Man checking into hospital incurring healthcare costs because he did not take care of his hearing loss.

The effect hearing loss has on overall health has been studied for years. Finding out what untreated hearing loss can do to your healthcare spending is the aim of a new study. Consumers, as well as the medical profession, are searching for ways to reduce the soaring costs of healthcare. A study put out on November 8, 2018, says a solution as simple as managing your hearing loss can help significantly.

How Health is Affected by Hearing Loss

There are hidden risks with untreated hearing loss, as reported by Johns Hopkins Medicine. After 12 years of tracking it, researchers discovered that there was a significant effect on brain health in adults with mild to severe hearing loss. For example:

  • Somebody with minor hearing loss has two times the risk of dementia
  • Dementia is five times more likely in somebody who has severe hearing loss
  • Someone with moderate hearing loss triples their risk of dementia

The study reveals that the brain atrophies at a faster pace when a person has hearing loss. The brain needs to work harder to do things like maintaining balance, and that puts stress on it that can lead to injury.

Poor hearing has an impact on quality of life, as well. Stress and anxiety are more likely in a person who doesn’t hear well. They are also prone to have depression. More expensive medical bills are the result of all of these factors.

The Newest Study

The newest study published November in the Journal of the American Medical Association (JAMA) shows that not dealing with hearing loss is a budget buster, too. The University of California San Fransisco, Johns Hopkins with AARP, and Optum Labs also ran this study.

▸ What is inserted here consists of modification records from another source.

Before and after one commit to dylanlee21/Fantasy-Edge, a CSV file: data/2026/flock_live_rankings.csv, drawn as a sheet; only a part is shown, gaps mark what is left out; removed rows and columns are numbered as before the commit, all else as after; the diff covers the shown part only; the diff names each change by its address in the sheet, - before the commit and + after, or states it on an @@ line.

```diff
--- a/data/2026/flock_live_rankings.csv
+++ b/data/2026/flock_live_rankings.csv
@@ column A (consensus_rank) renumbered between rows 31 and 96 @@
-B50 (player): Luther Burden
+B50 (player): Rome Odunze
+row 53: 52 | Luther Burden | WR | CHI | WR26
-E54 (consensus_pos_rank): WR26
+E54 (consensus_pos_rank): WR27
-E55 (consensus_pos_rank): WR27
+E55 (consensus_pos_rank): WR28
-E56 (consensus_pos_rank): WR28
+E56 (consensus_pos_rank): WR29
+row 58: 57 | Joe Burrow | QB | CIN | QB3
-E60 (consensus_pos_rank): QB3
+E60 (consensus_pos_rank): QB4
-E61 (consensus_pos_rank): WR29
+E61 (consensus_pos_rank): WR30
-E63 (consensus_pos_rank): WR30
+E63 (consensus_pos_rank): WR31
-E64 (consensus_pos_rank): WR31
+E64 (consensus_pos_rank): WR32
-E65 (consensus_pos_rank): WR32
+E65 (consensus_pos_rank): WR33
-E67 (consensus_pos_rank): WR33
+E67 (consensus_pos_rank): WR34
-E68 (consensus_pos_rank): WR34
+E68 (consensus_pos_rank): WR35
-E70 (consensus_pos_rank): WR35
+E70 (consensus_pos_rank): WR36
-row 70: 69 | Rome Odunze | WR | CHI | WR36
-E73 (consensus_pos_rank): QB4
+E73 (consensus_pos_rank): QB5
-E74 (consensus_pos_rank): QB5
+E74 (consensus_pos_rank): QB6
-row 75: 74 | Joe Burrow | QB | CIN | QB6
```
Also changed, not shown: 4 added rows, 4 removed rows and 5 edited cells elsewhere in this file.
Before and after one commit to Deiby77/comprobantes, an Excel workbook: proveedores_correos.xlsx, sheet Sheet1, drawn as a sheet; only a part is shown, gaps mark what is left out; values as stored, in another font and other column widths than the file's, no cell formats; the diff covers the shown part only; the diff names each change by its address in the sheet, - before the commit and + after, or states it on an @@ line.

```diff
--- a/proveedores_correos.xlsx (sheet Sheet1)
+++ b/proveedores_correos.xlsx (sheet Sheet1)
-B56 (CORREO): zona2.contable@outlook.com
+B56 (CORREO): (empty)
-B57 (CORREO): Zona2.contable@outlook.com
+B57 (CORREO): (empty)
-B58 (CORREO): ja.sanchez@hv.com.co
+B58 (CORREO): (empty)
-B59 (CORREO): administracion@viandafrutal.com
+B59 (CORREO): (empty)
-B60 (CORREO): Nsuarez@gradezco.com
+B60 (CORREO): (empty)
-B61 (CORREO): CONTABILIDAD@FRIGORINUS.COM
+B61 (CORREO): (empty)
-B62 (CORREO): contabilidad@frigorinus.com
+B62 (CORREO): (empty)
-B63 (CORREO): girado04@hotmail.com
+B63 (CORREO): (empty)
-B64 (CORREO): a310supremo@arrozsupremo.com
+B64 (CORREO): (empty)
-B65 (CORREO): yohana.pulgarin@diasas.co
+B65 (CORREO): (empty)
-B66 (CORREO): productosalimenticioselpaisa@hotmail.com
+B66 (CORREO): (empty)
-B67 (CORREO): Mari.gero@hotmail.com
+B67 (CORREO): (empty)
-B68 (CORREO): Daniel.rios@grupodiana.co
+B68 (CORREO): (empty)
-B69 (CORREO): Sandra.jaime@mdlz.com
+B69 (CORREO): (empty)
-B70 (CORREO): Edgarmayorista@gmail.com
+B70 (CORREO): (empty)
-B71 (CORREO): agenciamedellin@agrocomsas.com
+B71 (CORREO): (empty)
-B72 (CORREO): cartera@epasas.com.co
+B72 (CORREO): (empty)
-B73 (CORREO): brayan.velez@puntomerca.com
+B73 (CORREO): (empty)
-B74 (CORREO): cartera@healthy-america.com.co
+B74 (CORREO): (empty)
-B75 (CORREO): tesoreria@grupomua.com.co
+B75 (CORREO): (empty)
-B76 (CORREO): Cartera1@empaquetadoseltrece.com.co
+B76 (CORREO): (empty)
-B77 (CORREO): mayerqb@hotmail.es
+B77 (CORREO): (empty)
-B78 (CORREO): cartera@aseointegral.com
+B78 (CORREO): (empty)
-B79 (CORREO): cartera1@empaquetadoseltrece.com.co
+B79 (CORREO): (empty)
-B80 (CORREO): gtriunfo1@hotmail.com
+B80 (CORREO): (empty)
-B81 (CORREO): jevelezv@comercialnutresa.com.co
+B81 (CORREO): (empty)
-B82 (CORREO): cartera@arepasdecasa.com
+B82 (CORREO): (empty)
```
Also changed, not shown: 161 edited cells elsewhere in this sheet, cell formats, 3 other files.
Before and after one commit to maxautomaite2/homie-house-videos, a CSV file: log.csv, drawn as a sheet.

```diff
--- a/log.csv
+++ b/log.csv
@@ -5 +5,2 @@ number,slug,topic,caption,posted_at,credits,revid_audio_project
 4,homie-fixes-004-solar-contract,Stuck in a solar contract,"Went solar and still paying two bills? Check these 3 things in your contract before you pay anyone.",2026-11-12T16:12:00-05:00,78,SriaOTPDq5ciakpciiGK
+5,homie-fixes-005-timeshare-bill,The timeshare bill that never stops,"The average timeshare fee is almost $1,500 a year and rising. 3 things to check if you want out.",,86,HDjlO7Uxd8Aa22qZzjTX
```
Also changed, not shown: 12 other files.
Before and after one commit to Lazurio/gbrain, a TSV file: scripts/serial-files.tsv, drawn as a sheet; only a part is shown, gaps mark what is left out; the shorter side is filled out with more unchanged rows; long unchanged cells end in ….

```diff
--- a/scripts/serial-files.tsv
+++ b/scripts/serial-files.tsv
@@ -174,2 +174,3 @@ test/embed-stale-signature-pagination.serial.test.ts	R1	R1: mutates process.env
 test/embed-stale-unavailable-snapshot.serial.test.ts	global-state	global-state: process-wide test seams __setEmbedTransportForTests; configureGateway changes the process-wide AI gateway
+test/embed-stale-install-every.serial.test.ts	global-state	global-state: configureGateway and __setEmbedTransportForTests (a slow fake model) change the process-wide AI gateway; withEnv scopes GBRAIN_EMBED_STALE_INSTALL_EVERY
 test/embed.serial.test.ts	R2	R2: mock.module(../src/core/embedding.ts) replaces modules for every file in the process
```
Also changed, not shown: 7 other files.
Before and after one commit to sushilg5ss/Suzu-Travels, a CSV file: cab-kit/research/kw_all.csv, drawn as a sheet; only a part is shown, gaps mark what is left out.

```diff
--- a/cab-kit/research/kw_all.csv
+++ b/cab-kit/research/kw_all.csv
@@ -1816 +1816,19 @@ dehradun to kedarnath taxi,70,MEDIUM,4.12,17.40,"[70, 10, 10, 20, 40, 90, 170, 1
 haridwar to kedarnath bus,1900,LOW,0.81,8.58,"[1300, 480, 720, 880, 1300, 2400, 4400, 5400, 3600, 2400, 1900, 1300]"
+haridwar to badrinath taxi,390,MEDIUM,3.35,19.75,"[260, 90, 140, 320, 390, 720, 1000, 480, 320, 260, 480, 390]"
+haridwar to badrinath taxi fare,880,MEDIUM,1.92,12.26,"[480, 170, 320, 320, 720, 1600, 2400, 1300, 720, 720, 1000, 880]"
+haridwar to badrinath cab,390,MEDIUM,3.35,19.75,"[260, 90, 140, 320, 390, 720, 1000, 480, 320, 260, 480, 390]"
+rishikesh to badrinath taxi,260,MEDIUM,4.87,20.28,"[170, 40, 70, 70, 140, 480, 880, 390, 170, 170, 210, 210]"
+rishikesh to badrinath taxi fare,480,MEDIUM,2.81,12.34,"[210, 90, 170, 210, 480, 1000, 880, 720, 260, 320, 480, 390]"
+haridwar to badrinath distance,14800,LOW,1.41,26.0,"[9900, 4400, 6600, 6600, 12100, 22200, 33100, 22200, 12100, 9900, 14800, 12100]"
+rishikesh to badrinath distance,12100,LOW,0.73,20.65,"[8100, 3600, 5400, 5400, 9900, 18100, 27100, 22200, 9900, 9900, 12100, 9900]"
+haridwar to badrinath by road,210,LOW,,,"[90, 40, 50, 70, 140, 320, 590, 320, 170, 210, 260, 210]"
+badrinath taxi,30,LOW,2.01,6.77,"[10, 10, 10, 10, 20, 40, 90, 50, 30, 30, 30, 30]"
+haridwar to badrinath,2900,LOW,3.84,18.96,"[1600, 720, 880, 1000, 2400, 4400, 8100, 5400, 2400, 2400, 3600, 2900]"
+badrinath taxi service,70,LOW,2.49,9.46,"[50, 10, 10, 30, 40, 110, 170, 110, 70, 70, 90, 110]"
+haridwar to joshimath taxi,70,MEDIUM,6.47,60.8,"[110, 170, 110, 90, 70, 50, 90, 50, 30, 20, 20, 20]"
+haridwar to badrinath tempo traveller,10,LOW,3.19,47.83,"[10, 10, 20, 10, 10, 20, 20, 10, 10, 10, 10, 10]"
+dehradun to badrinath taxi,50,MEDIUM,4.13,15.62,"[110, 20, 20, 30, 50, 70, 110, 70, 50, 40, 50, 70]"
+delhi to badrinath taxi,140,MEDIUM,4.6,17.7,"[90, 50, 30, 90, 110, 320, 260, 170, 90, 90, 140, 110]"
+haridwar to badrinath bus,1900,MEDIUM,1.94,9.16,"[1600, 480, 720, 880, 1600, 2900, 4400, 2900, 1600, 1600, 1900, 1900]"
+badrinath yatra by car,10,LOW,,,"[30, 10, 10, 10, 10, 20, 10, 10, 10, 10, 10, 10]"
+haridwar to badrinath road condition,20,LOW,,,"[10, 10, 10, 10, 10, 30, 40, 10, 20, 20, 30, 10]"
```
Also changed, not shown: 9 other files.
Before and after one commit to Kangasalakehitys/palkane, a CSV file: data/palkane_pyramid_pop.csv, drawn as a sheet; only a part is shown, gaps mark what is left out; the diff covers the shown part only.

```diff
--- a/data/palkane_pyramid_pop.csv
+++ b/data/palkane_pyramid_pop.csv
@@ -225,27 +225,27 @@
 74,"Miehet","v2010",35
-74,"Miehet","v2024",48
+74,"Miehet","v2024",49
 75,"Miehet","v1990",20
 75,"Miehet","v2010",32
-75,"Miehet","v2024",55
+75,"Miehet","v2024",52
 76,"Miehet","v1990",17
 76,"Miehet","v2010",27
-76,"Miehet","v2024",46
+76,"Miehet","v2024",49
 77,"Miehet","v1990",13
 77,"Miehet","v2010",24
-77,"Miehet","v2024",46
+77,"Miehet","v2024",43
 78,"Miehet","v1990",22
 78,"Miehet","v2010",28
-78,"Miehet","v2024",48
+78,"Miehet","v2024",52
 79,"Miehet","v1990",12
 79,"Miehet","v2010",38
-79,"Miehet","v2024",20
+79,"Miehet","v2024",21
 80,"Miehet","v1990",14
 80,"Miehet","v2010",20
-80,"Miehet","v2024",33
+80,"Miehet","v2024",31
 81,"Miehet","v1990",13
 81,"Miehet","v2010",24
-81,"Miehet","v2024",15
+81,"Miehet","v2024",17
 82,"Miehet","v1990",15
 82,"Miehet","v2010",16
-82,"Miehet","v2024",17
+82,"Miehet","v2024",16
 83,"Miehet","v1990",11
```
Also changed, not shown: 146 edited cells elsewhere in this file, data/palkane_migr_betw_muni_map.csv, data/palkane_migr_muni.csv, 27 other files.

77,000 to 150,000 patients who had untreated hearing loss were analyzed. People with normal hearing generated 26 percent less health care costs compared to people who were recently diagnosed with hearing loss.

That amount continues to grow as time goes by. Over a decade, healthcare costs increase by 46 percent. When you break those numbers down, they average $22,434 per person.

Some factors that are involved in the increase are:

  • Depression
  • Dementia
  • Decline of cognitive ability
  • Falls
  • Lower quality of life

A connection between untreated hearing loss and an increased rate of mortality is suggested by a second study done by the Bloomberg School. They also found that people with untreated hearing loss had:

  • 3.2 more diagnoses of dementia per 100 over the course of 10 years
  • 6.9 more diagnoses of depression
  • 3.6 more falls

Those stats match with the research by Johns Hopkins.

Hearing Loss is Increasing

According to the National Institute of Deafness and Other Communication Disorders:

  • Around 15 percent of young people 18 years old have difficulty hearing
  • Approximately 2 percent of individuals at the ages of 45 to 54 are noticeably deaf
  • Up to 8.5 percent of 55-to-64-year-olds have loss of hearing
  • Currently, two to three out of every 1,000 children has loss of hearing

The number rises to 25 percent for individuals aged 65 to 74 and 50 percent for anybody over the age of 74. In the future, those numbers are anticipated to go up. As many as 38 million individuals in this country could have hearing loss by 2060.

Using hearing aids can alter these numbers, though, which the study doesn’t indicate. What is known is that some health problems associated with hearing loss can be decreased by using hearing aids. To determine whether wearing hearing aids diminishes the cost of healthcare, further studies are needed. It seems obvious there are more reasons to use them than not. Schedule an appointment with a hearing care specialist to see if hearing aids help you.